__WHAT IS NEEDED__:
Using the data below, return all lines in which "this" appears.

__THE RECORDS__:
———

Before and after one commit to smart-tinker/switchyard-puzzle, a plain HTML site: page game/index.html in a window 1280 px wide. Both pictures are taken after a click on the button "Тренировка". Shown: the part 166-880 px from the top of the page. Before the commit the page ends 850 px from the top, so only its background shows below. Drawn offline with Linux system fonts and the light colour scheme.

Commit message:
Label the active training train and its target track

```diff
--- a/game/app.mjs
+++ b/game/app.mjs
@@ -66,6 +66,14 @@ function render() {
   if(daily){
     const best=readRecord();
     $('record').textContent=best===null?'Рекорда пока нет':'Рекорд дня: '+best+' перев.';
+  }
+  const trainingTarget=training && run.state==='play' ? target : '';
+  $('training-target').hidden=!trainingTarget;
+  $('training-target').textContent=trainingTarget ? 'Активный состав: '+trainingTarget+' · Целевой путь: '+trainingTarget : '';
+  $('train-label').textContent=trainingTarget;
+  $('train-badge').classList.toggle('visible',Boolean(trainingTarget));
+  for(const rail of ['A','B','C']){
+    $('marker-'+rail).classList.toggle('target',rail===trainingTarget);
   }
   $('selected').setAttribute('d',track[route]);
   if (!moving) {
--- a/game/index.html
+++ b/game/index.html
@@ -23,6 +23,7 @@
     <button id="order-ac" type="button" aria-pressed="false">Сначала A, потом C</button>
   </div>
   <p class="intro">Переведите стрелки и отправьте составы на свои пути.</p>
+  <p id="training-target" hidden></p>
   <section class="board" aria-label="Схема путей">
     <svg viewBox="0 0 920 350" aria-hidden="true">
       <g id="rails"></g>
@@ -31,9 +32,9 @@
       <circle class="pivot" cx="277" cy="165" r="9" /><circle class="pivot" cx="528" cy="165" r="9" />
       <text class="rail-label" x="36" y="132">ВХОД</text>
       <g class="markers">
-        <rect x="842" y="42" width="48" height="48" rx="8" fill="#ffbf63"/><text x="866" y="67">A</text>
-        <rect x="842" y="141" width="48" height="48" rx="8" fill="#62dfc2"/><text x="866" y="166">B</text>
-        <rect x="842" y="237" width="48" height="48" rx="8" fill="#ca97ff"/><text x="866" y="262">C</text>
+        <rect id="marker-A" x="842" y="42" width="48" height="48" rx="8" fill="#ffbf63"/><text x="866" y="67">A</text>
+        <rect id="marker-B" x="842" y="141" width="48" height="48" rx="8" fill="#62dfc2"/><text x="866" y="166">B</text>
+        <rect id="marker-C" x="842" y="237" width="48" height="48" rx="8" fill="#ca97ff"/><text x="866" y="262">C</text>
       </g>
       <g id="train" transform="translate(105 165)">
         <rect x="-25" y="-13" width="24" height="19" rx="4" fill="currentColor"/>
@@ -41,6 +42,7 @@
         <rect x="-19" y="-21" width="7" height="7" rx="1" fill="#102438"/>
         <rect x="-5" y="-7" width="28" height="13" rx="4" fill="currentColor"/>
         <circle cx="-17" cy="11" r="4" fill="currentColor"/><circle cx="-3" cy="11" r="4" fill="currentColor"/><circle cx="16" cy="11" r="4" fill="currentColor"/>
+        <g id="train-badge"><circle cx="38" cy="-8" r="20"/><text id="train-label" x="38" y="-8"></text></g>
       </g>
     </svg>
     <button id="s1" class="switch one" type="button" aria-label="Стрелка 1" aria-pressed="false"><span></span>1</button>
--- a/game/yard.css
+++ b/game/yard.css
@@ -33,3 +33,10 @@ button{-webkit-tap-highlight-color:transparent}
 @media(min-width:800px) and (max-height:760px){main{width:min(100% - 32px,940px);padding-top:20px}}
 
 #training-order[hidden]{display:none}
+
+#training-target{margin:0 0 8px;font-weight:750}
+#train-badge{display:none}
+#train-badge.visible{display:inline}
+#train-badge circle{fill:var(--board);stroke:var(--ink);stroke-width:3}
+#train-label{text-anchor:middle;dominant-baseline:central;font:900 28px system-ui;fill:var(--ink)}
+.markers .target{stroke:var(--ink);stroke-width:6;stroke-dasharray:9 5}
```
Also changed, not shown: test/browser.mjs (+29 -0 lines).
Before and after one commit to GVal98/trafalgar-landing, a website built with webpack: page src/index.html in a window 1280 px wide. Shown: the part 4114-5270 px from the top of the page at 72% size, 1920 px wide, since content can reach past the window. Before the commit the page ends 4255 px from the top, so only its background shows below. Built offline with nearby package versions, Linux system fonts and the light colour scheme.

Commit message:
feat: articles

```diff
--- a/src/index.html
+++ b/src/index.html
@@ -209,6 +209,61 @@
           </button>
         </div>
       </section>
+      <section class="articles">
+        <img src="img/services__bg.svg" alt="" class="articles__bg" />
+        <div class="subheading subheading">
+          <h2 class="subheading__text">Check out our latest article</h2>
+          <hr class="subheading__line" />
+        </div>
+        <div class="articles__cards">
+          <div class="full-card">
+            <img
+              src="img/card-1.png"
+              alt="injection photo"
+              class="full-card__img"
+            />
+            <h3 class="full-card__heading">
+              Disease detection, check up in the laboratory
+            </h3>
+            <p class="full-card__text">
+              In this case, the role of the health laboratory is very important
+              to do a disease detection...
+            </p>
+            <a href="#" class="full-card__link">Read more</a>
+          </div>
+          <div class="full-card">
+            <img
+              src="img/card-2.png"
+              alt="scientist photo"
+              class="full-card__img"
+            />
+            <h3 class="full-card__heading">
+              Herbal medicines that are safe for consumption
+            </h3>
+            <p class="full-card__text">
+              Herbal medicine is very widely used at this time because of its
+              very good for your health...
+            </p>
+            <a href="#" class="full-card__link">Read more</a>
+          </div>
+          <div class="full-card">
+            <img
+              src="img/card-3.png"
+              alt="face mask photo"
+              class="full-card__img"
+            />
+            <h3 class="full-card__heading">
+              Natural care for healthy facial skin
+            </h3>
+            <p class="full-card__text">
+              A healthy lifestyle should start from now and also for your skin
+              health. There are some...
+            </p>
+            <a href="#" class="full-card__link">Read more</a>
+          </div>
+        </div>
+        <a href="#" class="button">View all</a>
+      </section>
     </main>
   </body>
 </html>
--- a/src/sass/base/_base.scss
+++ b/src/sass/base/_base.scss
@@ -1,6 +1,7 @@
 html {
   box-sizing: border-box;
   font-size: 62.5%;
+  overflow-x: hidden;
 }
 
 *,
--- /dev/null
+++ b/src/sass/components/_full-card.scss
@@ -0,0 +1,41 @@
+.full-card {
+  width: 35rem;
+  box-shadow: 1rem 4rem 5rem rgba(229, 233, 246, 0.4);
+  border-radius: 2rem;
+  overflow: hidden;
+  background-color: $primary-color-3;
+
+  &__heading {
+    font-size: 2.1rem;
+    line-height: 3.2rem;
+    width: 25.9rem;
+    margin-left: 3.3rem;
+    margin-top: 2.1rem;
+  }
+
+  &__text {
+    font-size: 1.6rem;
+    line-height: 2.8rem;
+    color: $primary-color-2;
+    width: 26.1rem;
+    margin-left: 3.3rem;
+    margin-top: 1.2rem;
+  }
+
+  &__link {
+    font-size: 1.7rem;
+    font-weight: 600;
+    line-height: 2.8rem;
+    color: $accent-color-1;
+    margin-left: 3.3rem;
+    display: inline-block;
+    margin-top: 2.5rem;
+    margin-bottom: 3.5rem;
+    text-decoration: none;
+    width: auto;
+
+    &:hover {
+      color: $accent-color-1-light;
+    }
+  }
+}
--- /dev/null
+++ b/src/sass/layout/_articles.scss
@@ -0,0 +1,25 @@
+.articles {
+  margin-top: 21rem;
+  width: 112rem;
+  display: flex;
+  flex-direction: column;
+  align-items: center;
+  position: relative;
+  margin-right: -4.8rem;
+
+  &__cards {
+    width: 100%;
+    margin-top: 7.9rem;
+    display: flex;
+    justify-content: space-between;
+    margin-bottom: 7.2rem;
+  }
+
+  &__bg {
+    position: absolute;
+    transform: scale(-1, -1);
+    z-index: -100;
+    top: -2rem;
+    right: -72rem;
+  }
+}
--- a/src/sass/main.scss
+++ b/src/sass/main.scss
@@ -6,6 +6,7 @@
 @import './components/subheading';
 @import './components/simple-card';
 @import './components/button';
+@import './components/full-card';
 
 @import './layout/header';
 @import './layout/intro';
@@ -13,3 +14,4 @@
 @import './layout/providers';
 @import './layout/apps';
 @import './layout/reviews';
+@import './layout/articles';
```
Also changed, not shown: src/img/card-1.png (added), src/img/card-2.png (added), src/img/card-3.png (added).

———

__PROBLEM SOLUTION__:
+              In this case, the role of the health laboratory is very important
+              Herbal medicine is very widely used at this time because of its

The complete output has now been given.